NILES, Ohio (WYTV) – Ohio Auditor Dave Yost has overseen the finances of Niles City government, the school district, or both for the past 13 years. On Wednesday afternoon, he appeared before the city and schools to update them on their current financial situation.
Yost addressed the commission he created to oversee the city’s fiscal emergency. The city is not released from fiscal emergency yet, but Yost challenged the commission to bring him back the first of next year with its own certificate of fiscal integrity.
“The state doesn’t want to supervise Niles but we do want to help you get back on your feet,” he said.
Yost said Niles spends $711 per resident, and that Ashtabula operates on less and is not in fiscal emergency.
“What these numbers show is that you can get there. You can run a town this size on the money you have.”
Turning over tax collections to the Regional Income Tax Agency (RITA) was the number one priority of the commission at one point in time. At Wednesday’s meeting, Mayor Tom Scarnecchia nixed the idea.

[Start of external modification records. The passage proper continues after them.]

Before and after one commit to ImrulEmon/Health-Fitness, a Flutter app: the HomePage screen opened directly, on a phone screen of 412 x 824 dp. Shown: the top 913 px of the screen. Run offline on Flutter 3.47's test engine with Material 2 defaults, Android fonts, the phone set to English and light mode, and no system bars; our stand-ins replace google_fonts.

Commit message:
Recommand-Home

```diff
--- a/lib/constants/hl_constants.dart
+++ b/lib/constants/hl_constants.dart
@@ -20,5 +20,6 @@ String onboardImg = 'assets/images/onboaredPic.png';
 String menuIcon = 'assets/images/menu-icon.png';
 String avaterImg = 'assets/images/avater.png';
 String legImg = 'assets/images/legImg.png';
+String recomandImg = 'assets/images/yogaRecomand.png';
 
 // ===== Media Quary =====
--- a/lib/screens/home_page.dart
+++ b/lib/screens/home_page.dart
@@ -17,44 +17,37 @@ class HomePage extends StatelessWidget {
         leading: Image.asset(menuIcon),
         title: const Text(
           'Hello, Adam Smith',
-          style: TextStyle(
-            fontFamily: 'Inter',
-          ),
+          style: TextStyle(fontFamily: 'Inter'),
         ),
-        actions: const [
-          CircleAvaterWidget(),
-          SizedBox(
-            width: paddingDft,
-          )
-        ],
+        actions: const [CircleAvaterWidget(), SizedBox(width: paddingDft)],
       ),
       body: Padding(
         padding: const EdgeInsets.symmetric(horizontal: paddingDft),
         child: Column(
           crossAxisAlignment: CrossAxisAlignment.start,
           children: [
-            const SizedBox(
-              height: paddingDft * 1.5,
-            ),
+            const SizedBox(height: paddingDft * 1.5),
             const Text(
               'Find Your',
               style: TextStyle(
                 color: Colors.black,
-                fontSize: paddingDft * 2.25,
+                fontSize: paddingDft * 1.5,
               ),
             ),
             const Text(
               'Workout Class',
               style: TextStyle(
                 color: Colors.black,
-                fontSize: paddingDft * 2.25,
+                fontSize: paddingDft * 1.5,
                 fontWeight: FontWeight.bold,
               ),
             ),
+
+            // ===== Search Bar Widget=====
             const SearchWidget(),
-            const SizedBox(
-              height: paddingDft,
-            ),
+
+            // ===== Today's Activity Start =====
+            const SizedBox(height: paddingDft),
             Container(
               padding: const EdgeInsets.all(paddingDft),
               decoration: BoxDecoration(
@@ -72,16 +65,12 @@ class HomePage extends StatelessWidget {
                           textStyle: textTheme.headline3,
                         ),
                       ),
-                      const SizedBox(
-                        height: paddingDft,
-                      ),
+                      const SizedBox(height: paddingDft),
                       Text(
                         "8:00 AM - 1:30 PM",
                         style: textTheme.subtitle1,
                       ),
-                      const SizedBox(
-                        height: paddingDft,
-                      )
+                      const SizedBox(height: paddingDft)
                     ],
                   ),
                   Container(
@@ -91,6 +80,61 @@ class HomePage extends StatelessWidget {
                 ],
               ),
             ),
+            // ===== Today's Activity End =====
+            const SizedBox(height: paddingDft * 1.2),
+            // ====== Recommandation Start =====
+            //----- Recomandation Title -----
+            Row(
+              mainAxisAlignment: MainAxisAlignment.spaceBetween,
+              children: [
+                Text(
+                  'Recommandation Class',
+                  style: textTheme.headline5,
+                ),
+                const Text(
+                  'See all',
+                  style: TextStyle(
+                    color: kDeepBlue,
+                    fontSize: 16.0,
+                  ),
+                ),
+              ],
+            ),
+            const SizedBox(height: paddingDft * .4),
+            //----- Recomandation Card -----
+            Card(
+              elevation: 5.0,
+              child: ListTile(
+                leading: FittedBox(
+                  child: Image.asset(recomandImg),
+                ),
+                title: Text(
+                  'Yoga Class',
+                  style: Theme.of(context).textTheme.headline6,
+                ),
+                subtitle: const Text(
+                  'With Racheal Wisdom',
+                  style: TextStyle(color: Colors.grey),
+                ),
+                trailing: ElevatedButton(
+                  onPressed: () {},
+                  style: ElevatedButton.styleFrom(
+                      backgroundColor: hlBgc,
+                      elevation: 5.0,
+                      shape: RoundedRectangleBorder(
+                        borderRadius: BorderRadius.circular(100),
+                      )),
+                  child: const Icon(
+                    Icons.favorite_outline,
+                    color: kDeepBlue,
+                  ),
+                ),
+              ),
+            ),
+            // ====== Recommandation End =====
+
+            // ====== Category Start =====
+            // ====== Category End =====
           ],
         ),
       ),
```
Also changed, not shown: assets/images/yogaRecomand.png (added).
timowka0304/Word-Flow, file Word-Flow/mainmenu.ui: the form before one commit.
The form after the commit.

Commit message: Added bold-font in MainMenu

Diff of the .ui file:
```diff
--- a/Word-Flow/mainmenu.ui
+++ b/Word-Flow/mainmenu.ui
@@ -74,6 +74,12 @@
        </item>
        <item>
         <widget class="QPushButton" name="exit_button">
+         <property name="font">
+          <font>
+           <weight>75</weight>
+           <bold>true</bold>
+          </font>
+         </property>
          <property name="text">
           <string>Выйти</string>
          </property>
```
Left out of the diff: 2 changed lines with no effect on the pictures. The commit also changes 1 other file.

“I have come to the conclusion to allow our tax department another chance with the stipulation of one year,” he said.
Should the tax department fail in any way, the city will use RITA.
Tim Lintner of the auditor’s office said as of May 31, the city showed a year-end budget surplus of $252,000. An expected budget adjustment, along with a new heating and air conditioning system for city hall, could wipe that out.
“If something else breaks, there’s not a lot of money left to fix anything capital-related at this point. That was one of the ways the city balanced their budget was stripping out most of their capital expenditures,” Lintner said.
For Niles to be released from fiscal emergency, it would have to document financial stability out five years, which could take some time.
Before addressing the city, Yost delivered good news to Niles City Schools, saying the district had been released from fiscal watch. The watch was issued in 2003 when the schools were $2.9 million in debt.
Now the schools have a positive projected fund balance out five years. Yost said he applauds them for their success.